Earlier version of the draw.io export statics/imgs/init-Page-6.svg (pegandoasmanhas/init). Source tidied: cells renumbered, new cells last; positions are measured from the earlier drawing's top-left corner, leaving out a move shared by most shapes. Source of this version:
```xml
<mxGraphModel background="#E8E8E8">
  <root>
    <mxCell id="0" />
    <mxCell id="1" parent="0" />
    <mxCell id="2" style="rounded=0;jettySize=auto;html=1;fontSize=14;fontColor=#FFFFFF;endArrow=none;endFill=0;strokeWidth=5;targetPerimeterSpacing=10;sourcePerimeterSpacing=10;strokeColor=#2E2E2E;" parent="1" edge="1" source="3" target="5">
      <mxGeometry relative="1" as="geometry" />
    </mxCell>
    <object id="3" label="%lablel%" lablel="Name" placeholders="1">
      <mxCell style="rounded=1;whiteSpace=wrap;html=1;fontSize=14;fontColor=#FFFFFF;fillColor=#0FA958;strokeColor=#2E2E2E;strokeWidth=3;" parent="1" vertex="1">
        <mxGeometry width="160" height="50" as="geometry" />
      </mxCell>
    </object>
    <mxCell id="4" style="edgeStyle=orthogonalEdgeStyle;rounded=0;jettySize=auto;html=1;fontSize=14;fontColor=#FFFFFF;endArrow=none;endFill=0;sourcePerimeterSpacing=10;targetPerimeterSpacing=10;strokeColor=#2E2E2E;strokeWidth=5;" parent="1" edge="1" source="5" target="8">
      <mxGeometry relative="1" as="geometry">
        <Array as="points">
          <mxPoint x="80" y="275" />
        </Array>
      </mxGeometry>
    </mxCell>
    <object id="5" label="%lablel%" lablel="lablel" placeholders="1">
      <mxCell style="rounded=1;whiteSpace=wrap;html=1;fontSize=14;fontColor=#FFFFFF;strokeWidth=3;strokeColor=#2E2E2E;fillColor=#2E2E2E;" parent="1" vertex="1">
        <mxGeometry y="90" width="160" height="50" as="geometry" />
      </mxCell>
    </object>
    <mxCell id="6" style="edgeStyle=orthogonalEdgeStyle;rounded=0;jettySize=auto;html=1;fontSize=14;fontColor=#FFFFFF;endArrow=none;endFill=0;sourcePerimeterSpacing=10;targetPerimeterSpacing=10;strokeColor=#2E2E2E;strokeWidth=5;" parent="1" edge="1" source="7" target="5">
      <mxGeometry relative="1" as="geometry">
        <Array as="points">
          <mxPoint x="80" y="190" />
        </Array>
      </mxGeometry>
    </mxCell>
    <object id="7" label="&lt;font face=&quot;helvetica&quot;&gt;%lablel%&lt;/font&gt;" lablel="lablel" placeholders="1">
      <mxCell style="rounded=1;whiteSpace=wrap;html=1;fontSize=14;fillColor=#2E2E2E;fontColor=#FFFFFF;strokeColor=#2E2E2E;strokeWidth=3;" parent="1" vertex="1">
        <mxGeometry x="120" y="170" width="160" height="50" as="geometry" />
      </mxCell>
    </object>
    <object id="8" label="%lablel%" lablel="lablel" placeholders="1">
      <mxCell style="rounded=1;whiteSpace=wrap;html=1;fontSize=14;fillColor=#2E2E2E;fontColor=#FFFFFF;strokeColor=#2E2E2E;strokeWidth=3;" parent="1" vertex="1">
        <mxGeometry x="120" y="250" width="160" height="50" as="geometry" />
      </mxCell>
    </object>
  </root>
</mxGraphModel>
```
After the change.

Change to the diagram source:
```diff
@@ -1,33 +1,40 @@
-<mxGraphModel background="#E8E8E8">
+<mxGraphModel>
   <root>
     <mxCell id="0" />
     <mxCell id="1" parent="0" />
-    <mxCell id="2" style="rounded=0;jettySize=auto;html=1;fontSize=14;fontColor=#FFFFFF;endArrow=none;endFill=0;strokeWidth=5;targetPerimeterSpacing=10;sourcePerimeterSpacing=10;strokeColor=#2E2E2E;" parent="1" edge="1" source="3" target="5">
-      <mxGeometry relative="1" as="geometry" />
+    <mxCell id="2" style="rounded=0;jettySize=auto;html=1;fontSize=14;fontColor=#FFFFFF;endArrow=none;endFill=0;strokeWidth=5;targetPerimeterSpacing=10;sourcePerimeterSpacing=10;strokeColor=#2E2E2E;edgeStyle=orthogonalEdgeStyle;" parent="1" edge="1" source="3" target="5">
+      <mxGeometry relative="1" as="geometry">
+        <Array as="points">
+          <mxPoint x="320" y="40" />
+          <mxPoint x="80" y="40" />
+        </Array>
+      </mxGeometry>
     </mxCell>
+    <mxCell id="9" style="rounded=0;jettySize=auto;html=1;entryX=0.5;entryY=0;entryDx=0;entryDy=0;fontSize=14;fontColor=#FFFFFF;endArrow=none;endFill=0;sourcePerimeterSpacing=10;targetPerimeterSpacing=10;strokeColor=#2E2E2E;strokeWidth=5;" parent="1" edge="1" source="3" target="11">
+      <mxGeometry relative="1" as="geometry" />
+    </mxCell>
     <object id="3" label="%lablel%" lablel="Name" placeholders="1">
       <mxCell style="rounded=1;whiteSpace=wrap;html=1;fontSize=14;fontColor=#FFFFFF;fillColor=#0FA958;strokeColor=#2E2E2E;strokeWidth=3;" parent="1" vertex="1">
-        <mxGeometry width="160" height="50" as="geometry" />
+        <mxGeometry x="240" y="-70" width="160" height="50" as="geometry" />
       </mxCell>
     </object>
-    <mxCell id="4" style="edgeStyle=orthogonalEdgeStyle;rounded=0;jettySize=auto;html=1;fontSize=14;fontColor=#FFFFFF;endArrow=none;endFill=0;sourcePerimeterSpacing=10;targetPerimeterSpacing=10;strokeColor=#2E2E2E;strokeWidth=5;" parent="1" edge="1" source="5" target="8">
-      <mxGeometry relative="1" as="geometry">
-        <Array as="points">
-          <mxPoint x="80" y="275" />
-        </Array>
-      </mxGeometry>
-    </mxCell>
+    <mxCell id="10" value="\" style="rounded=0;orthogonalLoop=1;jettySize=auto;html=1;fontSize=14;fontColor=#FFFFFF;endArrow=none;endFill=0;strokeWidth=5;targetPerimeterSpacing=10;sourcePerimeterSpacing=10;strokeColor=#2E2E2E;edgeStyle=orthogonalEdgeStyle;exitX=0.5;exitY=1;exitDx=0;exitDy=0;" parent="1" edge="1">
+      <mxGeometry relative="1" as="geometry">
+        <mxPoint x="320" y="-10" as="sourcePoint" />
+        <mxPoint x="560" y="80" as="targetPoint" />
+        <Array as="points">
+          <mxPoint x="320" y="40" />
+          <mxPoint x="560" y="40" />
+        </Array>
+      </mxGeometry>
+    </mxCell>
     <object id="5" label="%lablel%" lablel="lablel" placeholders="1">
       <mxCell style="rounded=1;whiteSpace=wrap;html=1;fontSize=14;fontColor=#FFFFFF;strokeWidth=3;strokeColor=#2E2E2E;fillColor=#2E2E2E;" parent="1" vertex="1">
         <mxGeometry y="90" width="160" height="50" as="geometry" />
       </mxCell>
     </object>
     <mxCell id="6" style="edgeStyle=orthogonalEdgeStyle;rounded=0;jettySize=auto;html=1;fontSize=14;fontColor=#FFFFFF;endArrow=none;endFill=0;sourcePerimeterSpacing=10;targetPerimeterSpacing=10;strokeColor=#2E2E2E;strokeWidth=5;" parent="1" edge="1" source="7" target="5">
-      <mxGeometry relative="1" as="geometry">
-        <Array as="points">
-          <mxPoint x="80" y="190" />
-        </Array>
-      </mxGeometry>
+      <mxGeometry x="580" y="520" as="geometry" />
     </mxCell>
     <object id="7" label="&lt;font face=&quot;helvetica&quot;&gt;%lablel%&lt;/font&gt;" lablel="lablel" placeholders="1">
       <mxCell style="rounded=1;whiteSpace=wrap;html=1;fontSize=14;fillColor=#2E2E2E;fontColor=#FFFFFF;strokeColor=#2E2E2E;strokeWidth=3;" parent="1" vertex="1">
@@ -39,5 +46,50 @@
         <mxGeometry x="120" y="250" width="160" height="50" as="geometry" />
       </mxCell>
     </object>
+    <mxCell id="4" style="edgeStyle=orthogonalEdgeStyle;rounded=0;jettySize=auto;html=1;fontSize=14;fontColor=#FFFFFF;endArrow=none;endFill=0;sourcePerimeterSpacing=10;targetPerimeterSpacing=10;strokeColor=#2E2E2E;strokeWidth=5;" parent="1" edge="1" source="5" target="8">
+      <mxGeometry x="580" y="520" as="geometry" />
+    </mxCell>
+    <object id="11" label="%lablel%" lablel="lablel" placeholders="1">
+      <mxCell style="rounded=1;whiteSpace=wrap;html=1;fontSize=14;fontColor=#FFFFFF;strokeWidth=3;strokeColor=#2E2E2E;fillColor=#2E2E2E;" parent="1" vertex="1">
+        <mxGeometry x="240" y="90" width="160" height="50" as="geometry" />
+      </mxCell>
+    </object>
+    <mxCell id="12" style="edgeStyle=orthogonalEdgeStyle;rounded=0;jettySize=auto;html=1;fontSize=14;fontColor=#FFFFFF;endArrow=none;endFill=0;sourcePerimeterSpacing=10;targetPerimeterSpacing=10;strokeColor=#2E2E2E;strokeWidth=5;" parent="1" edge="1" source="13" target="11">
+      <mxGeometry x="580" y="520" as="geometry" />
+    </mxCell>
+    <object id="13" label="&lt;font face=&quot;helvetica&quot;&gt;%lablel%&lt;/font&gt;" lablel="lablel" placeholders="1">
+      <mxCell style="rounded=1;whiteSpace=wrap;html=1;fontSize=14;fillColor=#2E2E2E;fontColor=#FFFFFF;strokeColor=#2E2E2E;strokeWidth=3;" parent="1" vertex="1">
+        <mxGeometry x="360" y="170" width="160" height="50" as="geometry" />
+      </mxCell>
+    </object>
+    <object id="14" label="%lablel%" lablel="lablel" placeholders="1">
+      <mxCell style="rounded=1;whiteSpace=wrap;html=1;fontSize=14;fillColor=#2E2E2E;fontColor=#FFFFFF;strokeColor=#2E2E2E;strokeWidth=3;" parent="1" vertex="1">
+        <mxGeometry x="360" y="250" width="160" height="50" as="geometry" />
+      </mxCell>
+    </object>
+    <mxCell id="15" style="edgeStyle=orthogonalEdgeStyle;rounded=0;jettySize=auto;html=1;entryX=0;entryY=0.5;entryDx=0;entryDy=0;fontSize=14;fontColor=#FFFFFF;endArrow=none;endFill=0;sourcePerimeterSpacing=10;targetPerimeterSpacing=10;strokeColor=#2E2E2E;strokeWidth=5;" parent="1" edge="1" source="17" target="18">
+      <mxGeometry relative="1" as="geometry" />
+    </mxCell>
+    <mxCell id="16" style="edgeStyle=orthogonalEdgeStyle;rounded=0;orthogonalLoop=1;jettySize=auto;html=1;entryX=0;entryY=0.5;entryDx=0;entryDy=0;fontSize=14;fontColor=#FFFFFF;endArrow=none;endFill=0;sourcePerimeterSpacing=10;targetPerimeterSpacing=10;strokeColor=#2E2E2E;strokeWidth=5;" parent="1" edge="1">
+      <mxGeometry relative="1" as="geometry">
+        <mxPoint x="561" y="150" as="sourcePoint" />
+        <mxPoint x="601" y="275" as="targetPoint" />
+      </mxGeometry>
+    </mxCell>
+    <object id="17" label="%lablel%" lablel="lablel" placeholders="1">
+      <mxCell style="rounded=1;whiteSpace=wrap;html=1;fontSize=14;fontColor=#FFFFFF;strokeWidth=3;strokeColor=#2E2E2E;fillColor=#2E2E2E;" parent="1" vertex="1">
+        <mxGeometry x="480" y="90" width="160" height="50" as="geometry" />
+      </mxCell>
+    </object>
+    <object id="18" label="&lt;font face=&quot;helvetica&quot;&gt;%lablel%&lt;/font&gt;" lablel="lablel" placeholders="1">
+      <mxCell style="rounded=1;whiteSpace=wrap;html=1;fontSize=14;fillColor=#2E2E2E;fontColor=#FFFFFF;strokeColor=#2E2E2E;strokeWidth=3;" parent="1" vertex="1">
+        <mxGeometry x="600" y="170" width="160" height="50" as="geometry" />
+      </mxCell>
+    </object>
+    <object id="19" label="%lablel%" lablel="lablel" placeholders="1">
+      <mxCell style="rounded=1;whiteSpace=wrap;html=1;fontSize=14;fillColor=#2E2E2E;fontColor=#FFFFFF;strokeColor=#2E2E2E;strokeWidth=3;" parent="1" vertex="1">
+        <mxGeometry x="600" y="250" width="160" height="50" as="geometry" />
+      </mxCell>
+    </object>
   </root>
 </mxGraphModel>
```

* * * *

▸ What to do:
Every line containing the string "orthogonalLoop" should be pulled from the listing and copied.

▸ Final answer:
+    <mxCell id="10" value="\" style="rounded=0;orthogonalLoop=1;jettySize=auto;html=1;fontSize=14;fontColor=#FFFFFF;endArrow=none;endFill=0;strokeWidth=5;targetPerimeterSpacing=10;sourcePerimeterSpacing=10;strokeColor=#2E2E2E;edgeStyle=orthogonalEdgeStyle;exitX=0.5;exitY=1;exitDx=0;exitDy=0;" parent="1" edge="1">
+    <mxCell id="16" style="edgeStyle=orthogonalEdgeStyle;rounded=0;orthogonalLoop=1;jettySize=auto;html=1;entryX=0;entryY=0.5;entryDx=0;entryDy=0;fontSize=14;fontColor=#FFFFFF;endArrow=none;endFill=0;sourcePerimeterSpacing=10;targetPerimeterSpacing=10;strokeColor=#2E2E2E;strokeWidth=5;" parent="1" edge="1">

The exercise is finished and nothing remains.